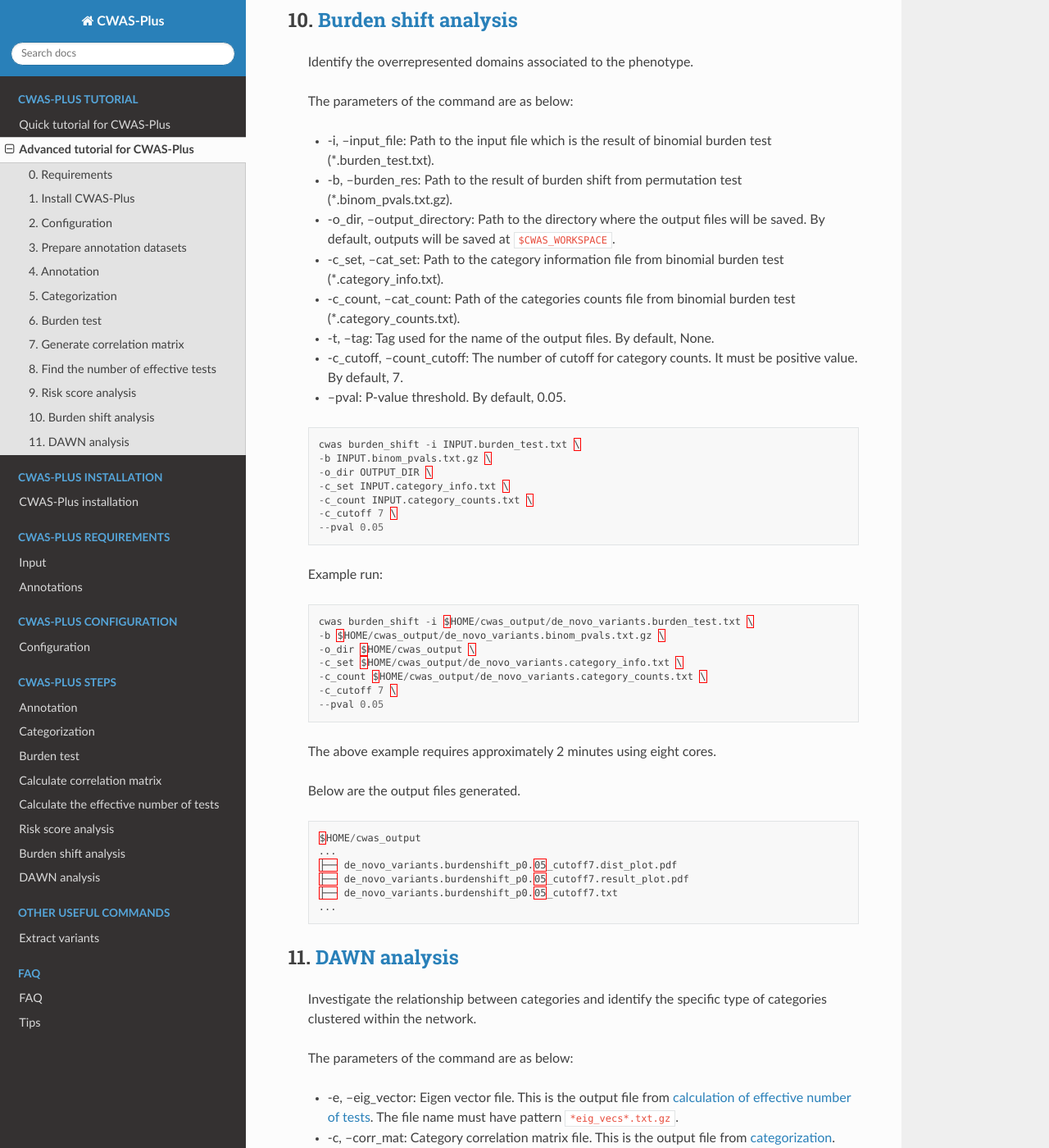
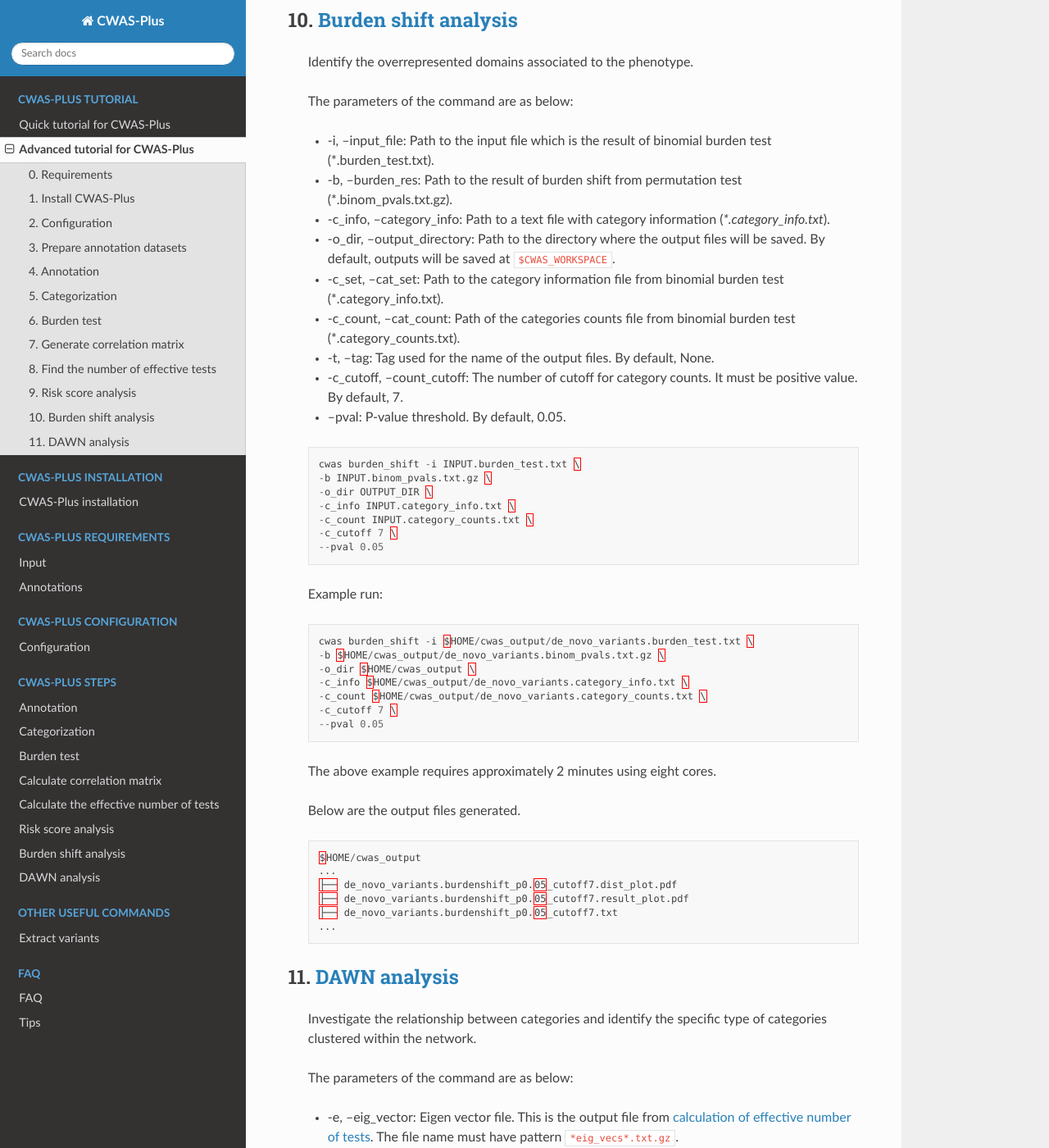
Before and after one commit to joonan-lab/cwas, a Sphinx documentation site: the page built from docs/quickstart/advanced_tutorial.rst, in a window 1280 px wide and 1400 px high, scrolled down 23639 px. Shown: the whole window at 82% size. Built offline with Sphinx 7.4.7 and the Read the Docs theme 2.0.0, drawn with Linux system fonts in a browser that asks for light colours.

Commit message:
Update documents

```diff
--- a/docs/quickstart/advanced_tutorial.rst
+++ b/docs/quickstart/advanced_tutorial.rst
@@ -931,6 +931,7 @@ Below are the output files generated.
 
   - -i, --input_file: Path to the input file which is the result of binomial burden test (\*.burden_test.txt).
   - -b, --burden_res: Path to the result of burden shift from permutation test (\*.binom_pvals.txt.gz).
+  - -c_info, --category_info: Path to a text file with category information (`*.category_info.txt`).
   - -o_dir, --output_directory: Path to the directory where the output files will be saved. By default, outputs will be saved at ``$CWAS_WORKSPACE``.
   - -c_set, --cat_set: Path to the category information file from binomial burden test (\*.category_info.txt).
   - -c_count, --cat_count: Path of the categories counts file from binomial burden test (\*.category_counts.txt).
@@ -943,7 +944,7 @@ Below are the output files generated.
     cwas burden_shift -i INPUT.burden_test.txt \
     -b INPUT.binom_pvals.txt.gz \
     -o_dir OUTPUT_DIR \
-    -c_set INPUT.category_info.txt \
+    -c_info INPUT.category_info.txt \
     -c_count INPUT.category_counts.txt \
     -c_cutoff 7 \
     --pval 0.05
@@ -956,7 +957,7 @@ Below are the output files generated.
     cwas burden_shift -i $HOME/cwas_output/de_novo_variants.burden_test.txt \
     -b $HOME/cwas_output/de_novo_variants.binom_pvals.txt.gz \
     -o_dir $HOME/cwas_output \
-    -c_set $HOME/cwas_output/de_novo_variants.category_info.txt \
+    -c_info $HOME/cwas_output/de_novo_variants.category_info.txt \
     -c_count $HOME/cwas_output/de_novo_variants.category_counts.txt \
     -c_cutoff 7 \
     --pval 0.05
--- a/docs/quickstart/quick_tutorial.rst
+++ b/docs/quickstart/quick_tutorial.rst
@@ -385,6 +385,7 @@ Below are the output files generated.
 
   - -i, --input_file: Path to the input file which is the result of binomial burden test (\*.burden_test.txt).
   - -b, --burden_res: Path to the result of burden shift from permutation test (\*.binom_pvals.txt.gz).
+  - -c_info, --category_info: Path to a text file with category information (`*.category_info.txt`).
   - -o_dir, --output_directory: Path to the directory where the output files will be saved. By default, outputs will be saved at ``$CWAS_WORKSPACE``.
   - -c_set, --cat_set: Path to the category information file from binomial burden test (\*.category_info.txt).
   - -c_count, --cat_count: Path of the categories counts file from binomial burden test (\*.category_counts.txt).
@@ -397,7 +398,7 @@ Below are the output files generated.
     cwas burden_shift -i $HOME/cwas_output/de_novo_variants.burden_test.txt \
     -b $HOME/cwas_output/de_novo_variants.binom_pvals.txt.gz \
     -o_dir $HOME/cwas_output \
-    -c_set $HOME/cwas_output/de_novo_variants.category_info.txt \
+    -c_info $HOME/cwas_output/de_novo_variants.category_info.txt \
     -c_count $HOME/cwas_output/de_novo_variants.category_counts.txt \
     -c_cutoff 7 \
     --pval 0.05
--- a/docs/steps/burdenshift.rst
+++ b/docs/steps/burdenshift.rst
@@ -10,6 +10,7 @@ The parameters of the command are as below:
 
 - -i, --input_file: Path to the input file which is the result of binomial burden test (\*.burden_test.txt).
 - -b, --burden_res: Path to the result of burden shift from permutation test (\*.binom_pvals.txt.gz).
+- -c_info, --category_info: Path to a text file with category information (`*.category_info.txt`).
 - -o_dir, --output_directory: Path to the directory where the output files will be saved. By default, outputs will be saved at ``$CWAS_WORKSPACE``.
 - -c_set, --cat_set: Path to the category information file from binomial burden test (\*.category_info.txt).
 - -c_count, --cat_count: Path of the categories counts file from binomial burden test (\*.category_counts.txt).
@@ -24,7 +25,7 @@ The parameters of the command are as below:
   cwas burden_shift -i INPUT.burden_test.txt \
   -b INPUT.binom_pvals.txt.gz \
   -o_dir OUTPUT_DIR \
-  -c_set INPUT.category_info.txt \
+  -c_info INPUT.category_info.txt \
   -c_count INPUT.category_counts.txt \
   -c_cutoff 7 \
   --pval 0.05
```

---

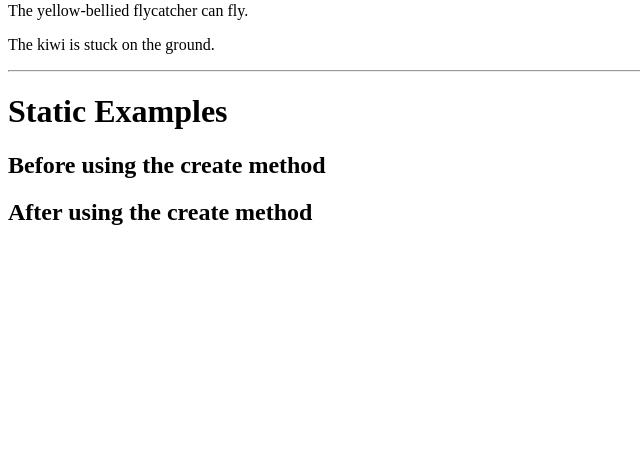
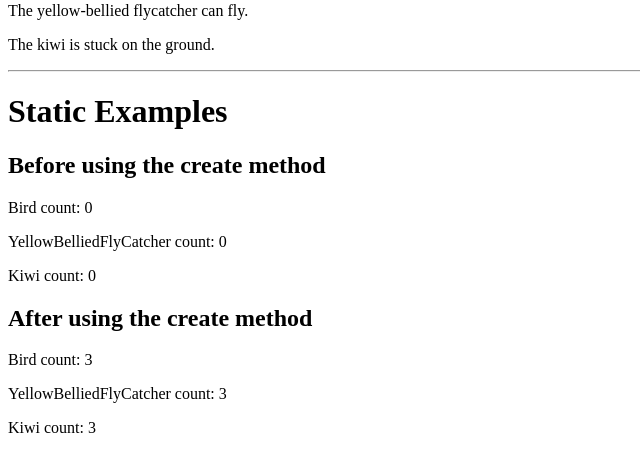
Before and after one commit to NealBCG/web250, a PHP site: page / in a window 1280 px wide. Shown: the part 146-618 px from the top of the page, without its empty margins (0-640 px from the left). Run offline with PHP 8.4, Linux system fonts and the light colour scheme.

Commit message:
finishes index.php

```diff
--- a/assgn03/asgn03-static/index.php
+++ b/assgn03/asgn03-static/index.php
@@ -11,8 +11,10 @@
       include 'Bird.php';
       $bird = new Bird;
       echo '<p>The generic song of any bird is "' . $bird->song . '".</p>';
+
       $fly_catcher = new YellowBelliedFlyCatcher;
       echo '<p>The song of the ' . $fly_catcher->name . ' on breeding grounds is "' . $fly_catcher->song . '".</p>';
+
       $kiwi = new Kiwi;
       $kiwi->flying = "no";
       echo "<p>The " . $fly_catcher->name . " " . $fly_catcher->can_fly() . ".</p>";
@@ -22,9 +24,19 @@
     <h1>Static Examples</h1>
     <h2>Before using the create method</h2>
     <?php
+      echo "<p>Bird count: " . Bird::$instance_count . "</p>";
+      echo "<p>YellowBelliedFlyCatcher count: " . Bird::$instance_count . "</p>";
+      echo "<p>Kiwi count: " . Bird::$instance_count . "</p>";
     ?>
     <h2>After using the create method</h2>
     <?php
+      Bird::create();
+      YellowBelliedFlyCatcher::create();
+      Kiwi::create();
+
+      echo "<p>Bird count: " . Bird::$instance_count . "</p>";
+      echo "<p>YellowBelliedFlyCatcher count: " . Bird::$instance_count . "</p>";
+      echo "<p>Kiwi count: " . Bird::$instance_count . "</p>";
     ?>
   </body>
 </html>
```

==

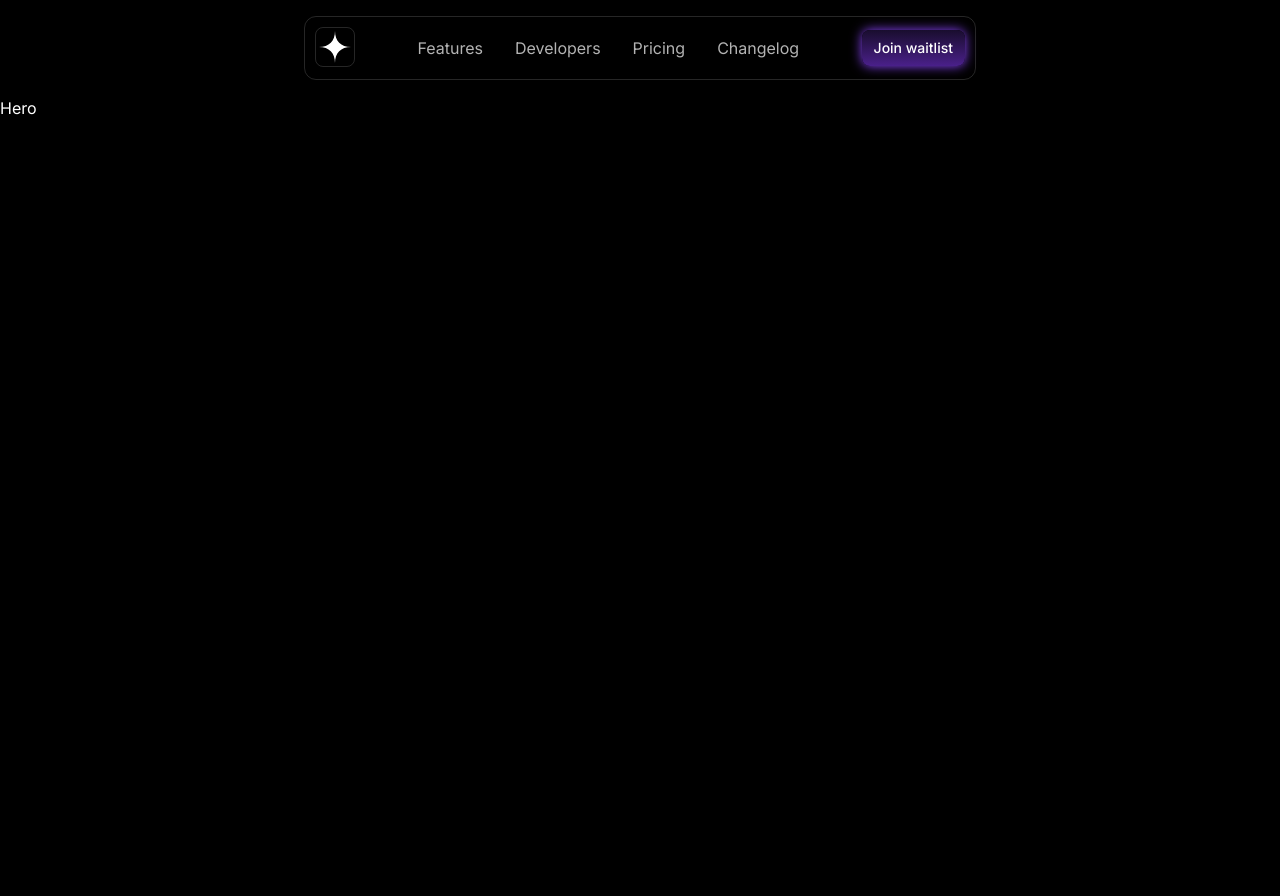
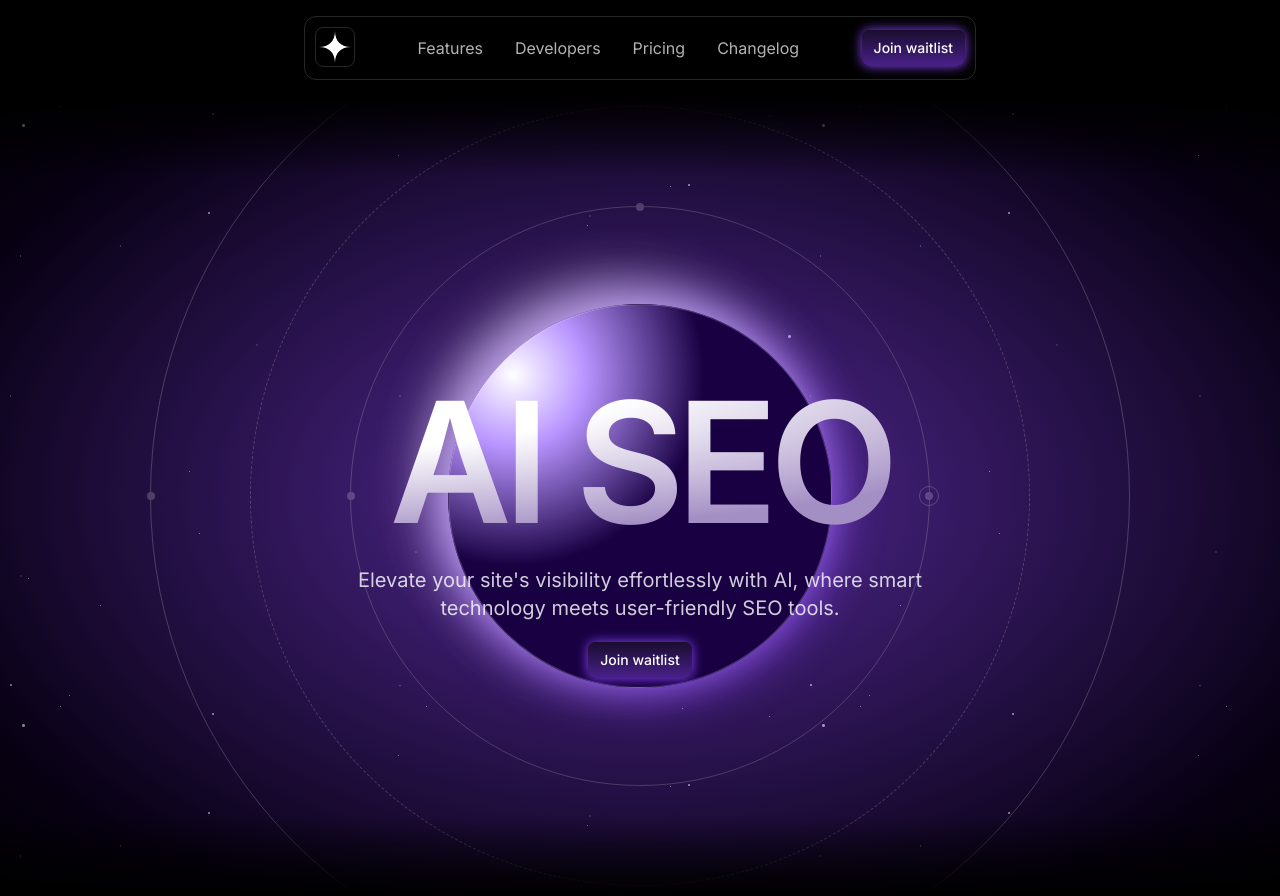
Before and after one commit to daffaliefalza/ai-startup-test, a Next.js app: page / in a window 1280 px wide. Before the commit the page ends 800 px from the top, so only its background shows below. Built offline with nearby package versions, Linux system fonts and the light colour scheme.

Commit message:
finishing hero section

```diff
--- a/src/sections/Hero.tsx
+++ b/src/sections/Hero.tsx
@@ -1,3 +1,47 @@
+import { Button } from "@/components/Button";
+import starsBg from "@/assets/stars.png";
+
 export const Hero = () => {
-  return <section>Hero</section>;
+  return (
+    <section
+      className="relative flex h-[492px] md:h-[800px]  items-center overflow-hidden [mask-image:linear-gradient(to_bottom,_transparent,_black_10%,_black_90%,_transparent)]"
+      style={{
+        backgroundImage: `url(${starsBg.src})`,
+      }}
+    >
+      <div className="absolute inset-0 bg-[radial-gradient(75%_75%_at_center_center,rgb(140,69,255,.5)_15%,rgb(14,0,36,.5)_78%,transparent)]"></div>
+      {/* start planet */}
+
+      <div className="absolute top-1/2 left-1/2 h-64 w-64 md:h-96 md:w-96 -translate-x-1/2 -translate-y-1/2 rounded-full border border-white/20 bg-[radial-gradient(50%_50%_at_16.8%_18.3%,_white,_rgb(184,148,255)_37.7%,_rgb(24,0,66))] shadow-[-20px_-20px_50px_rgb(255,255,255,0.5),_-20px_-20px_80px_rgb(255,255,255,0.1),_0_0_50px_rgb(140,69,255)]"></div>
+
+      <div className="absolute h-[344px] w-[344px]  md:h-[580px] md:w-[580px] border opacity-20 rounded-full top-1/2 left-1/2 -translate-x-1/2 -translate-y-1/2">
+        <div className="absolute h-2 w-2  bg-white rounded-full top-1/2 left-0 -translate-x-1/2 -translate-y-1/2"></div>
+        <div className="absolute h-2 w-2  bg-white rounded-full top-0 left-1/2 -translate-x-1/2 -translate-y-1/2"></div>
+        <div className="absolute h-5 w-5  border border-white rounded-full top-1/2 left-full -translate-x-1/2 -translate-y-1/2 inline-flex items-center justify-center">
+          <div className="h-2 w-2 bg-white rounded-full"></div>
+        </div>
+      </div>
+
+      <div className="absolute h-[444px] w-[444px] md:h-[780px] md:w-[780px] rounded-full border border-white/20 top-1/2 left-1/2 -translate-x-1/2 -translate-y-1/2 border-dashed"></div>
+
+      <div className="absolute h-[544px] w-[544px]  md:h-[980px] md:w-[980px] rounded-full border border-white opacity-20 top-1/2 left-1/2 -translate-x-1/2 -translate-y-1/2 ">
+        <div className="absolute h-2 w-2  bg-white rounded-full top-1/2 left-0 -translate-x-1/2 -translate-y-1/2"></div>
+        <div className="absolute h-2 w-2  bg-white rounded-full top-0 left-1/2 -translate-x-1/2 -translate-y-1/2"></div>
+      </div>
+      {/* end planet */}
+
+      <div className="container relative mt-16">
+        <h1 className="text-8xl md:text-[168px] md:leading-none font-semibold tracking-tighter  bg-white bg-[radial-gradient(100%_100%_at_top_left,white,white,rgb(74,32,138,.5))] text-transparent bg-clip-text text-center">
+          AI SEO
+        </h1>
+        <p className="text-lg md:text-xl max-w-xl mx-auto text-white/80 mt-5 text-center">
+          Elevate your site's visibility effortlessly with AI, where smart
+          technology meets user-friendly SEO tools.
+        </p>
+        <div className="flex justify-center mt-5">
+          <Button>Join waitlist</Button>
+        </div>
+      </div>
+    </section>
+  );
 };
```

### Exercise instructions
Check every line above for the string "text" and copy those that have it.

### Exercise response
+  - -c_info, --category_info: Path to a text file with category information (`*.category_info.txt`).
+  - -c_info, --category_info: Path to a text file with category information (`*.category_info.txt`).
+- -c_info, --category_info: Path to a text file with category information (`*.category_info.txt`).
+        <h1 className="text-8xl md:text-[168px] md:leading-none font-semibold tracking-tighter  bg-white bg-[radial-gradient(100%_100%_at_top_left,white,white,rgb(74,32,138,.5))] text-transparent bg-clip-text text-center">
+        <p className="text-lg md:text-xl max-w-xl mx-auto text-white/80 mt-5 text-center">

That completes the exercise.